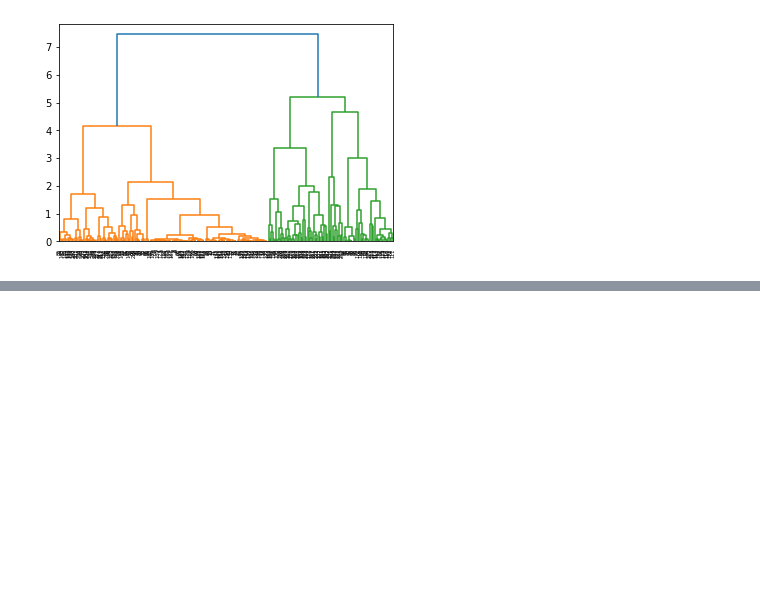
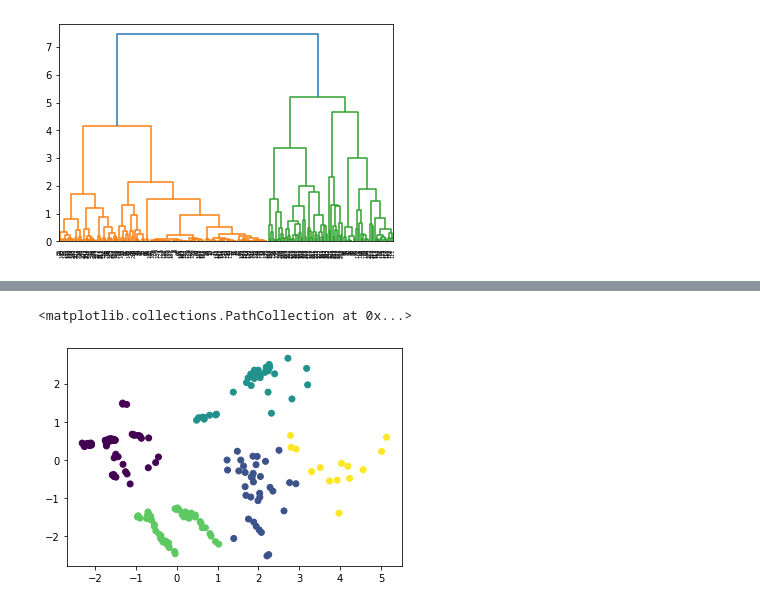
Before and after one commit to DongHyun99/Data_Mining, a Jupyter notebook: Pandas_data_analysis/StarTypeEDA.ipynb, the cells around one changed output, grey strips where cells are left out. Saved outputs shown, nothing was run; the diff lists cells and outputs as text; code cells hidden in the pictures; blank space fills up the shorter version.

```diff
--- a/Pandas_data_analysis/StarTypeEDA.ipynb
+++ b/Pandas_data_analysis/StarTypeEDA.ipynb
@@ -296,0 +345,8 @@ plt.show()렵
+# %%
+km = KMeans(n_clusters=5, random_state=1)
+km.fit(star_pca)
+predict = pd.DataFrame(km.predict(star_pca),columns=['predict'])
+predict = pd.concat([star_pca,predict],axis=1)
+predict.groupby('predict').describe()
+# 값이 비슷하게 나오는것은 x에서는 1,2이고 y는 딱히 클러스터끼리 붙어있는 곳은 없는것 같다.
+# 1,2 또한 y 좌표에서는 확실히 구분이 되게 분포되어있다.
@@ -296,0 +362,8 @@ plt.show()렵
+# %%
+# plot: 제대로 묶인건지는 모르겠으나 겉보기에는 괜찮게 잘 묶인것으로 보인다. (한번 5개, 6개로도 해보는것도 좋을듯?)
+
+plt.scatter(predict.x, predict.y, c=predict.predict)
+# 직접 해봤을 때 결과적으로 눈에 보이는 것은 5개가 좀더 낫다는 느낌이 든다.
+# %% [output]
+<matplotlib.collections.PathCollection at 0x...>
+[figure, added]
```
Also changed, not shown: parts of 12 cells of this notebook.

---*---

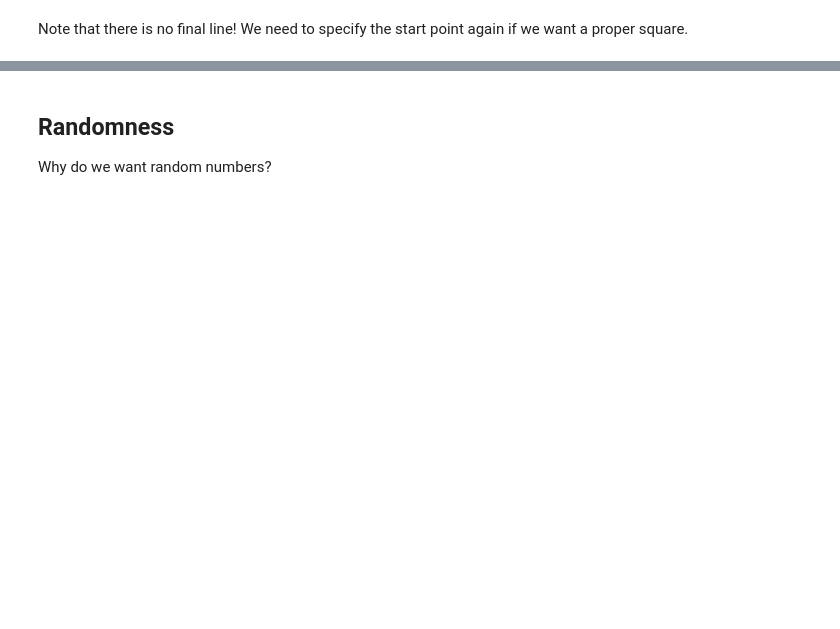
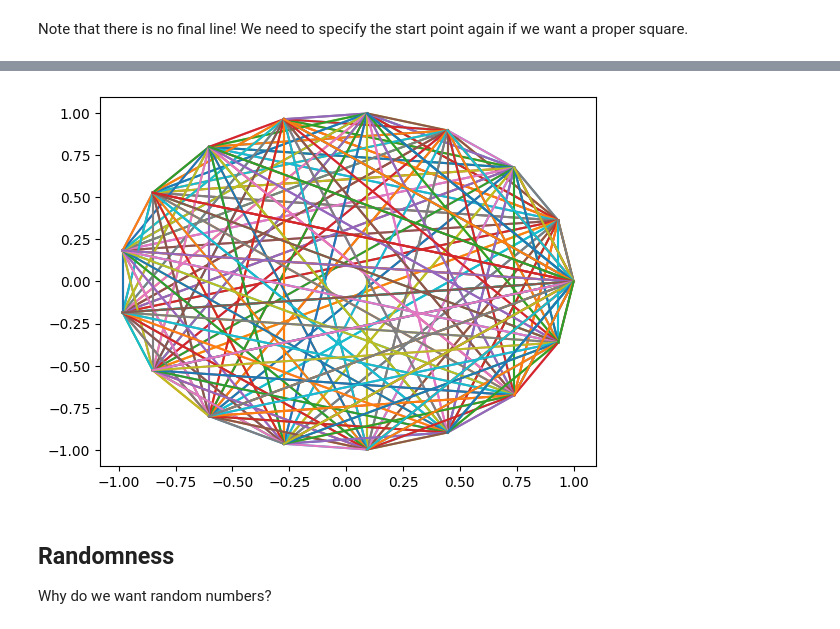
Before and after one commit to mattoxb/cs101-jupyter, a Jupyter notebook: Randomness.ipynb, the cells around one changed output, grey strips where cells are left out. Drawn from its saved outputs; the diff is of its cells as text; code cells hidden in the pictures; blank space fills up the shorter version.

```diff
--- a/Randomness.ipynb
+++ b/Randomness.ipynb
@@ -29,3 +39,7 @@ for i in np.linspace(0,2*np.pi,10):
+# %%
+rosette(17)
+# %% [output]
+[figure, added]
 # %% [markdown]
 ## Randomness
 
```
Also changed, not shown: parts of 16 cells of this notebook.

---*---

▶ [TASK TO COMPLETE]: Please give the number of lines in the listing that include "code", with nothing else.

▶ [EXPECTED ANSWER]: 2